■ **ABOUT THIS TASK**: Omit every picture and write out the rest of the records exactly.

■ **TASK MATERIAL**:
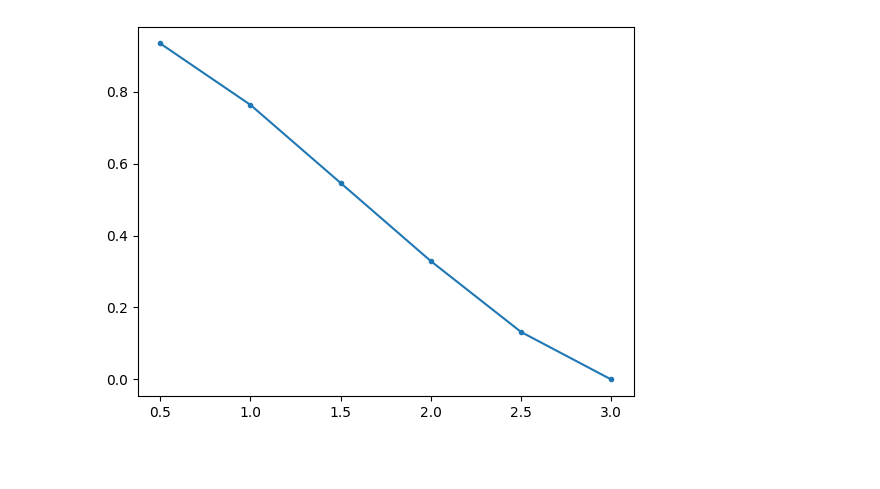
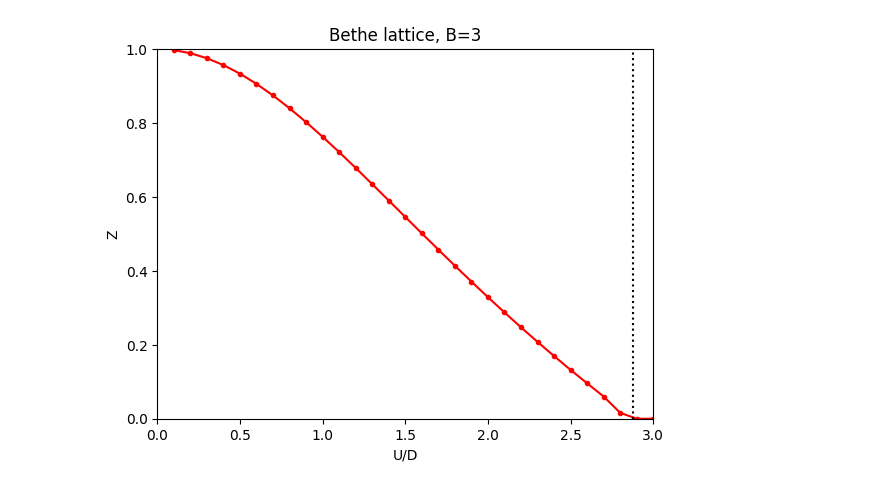
Before and after one commit to TRIQS/gem, a Jupyter notebook: examples/Bethe_1orb.ipynb, the cells around one changed output. Drawn from its saved outputs; the diff is of its cells as text; code cells hidden in the pictures; blank space fills up the shorter version.

```diff
--- a/examples/Bethe_1orb.ipynb
+++ b/examples/Bethe_1orb.ipynb
@@ -16,11 +16,11 @@ ntot = nimp + nbath # total number of levels in the fragment
 T = 0.0 # temperature
 mu = 0.0 # chemical potential
 
-U_list=np.linspace(0.5,3.0,6) # list of interaction values to scan
+U_list=np.linspace(0.5,4.0,8) # list of interaction values to scan
 
 # construct ek with semicircular DOS
 # of half-bandwidth D=1, and corresponding weights wk
-e_list = np.linspace(-1, 1, 5001)
+e_list = np.linspace(-1, 1, 10001)
 wks = np.sqrt(1 - e_list**2)
 wks /= np.sum(wks)
 eks = []
@@ -34,7 +34,7 @@ eks = np.array(eks)
 itmax = 100 # maximum number of iterations
 tol = 1e-4 # convergence tolerance
 mix = 0.5 # mixing parameter for the self-consistency loop
-spin_pen = 2.0 # spin penalty term to enforce spin-singlet ground state in the impurity solver
+spin_pen = 0.0 # spin penalty term to enforce spin-singlet ground state in the impurity solver
 # %%
 # starting matrices None means the fragment will initialize them with some standard values
 Lambda0=None
@@ -43,7 +43,7 @@ R0=None
 #Build the lattice objects for the calculation
 lattice = Lattice(eks, wk_list=wks)
 
-w_list = np.linspace(-2, 2, 501) + 1j*3e-3
+w_list = np.linspace(-3., 3., 501)
 Z_list = [] # list to store the quasiparticle weights for each U
 Gloc_list = [] # list to store the local Green's function for each U
 
@@ -59,7 +59,9 @@ for iU, U in enumerate(U_list):
     Utensor[1,1,0,0] = U
 
     # Construct the fragment object
-    edsolver = SimpleED(ntot, use_Ntot=True, use_Sz=True, dtype=np.complex128)
+    edsolver = SimpleED(ntot, use_Ntot=True, use_Sz=True,
+                        N_sector=ntot//2, Sz_sector=0,
+                        dtype=np.complex128)
     fragment = Fragment(nimp, nbath, eloc, Utensor, edsolver, Lambda=Lambda0, R=R0, verbose=2)
 
     for it in range(itmax):
@@ -71,7 +73,7 @@ for iU, U in enumerate(U_list):
         fragment.update_hybridization(T=T)
 
         # Step 3: solve the impurity problem to get the new update matrices for the self-energy
-        fragment.solve_impurity(mu, T=T, num_eig=10, spin_pen=spin_pen)
+        fragment.solve_impurity(mu, T=T, num_eig=1, spin_pen=spin_pen)
 
         Lambda_old = fragment.Lambda.copy()
         R_old = fragment.R.copy()
@@ -107,7 +109,6 @@ for iU, U in enumerate(U_list):
             break
     Z = fragment.compute_Z()
     print(f'Done with U={U} returning Z={np.diag(Z.real)}')
-    time.sleep(1)
 
     Lambda0 = fragment.Lambda.copy()
     R0 = fragment.R.copy()
@@ -135,14 +176,20 @@ Computing Gloc for U=3.0...
 # %%
 # Plot Z vs U
 
 import matplotlib.pyplot as plt
 
 plt.figure()
-plt.plot(U_list, Z_list,marker='.')
-plt.savefig('Z_vs_U_B{B}.png', dpi=100)
+plt.plot(U_list, Z_list,marker='.',color='red')
+plt.ylabel('Z')
+plt.xlabel('U/D')
+plt.title(f'Bethe lattice, B={B}')
+plt.savefig(f'Z_vs_U_B{B}.png', dpi=100)
+plt.axvline(2.88,color='black',linestyle=':')
+plt.ylim(0,1)
+plt.xlim(0,3)
 plt.show()
 # %% [output]
-[figure, old version]
+[figure, new version]
 # %%
 # Plot Im Gloc vs w for all U
 plt.figure()
```
Also changed, not shown: parts of 6 cells of this notebook, 2 other files.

■ **SOLUTION TO THE PROBLEM**:
Before and after one commit to TRIQS/gem, a Jupyter notebook: examples/Bethe_1orb.ipynb, the cells around one changed output. Drawn from its saved outputs; the diff is of its cells as text; code cells hidden in the pictures; blank space fills up the shorter version.

```diff
--- a/examples/Bethe_1orb.ipynb
+++ b/examples/Bethe_1orb.ipynb
@@ -16,11 +16,11 @@ ntot = nimp + nbath # total number of levels in the fragment
 T = 0.0 # temperature
 mu = 0.0 # chemical potential
 
-U_list=np.linspace(0.5,3.0,6) # list of interaction values to scan
+U_list=np.linspace(0.5,4.0,8) # list of interaction values to scan
 
 # construct ek with semicircular DOS
 # of half-bandwidth D=1, and corresponding weights wk
-e_list = np.linspace(-1, 1, 5001)
+e_list = np.linspace(-1, 1, 10001)
 wks = np.sqrt(1 - e_list**2)
 wks /= np.sum(wks)
 eks = []
@@ -34,7 +34,7 @@ eks = np.array(eks)
 itmax = 100 # maximum number of iterations
 tol = 1e-4 # convergence tolerance
 mix = 0.5 # mixing parameter for the self-consistency loop
-spin_pen = 2.0 # spin penalty term to enforce spin-singlet ground state in the impurity solver
+spin_pen = 0.0 # spin penalty term to enforce spin-singlet ground state in the impurity solver
 # %%
 # starting matrices None means the fragment will initialize them with some standard values
 Lambda0=None
@@ -43,7 +43,7 @@ R0=None
 #Build the lattice objects for the calculation
 lattice = Lattice(eks, wk_list=wks)
 
-w_list = np.linspace(-2, 2, 501) + 1j*3e-3
+w_list = np.linspace(-3., 3., 501)
 Z_list = [] # list to store the quasiparticle weights for each U
 Gloc_list = [] # list to store the local Green's function for each U
 
@@ -59,7 +59,9 @@ for iU, U in enumerate(U_list):
     Utensor[1,1,0,0] = U
 
     # Construct the fragment object
-    edsolver = SimpleED(ntot, use_Ntot=True, use_Sz=True, dtype=np.complex128)
+    edsolver = SimpleED(ntot, use_Ntot=True, use_Sz=True,
+                        N_sector=ntot//2, Sz_sector=0,
+                        dtype=np.complex128)
     fragment = Fragment(nimp, nbath, eloc, Utensor, edsolver, Lambda=Lambda0, R=R0, verbose=2)
 
     for it in range(itmax):
@@ -71,7 +73,7 @@ for iU, U in enumerate(U_list):
         fragment.update_hybridization(T=T)
 
         # Step 3: solve the impurity problem to get the new update matrices for the self-energy
-        fragment.solve_impurity(mu, T=T, num_eig=10, spin_pen=spin_pen)
+        fragment.solve_impurity(mu, T=T, num_eig=1, spin_pen=spin_pen)
 
         Lambda_old = fragment.Lambda.copy()
         R_old = fragment.R.copy()
@@ -107,7 +109,6 @@ for iU, U in enumerate(U_list):
             break
     Z = fragment.compute_Z()
     print(f'Done with U={U} returning Z={np.diag(Z.real)}')
-    time.sleep(1)
 
     Lambda0 = fragment.Lambda.copy()
     R0 = fragment.R.copy()
@@ -135,14 +176,20 @@ Computing Gloc for U=3.0...
 # %%
 # Plot Z vs U
 
 import matplotlib.pyplot as plt
 
 plt.figure()
-plt.plot(U_list, Z_list,marker='.')
-plt.savefig('Z_vs_U_B{B}.png', dpi=100)
+plt.plot(U_list, Z_list,marker='.',color='red')
+plt.ylabel('Z')
+plt.xlabel('U/D')
+plt.title(f'Bethe lattice, B={B}')
+plt.savefig(f'Z_vs_U_B{B}.png', dpi=100)
+plt.axvline(2.88,color='black',linestyle=':')
+plt.ylim(0,1)
+plt.xlim(0,3)
 plt.show()
 # %% [output]
-[figure, old version]
+[figure, new version]
 # %%
 # Plot Im Gloc vs w for all U
 plt.figure()
```
Also changed, not shown: parts of 6 cells of this notebook, 2 other files.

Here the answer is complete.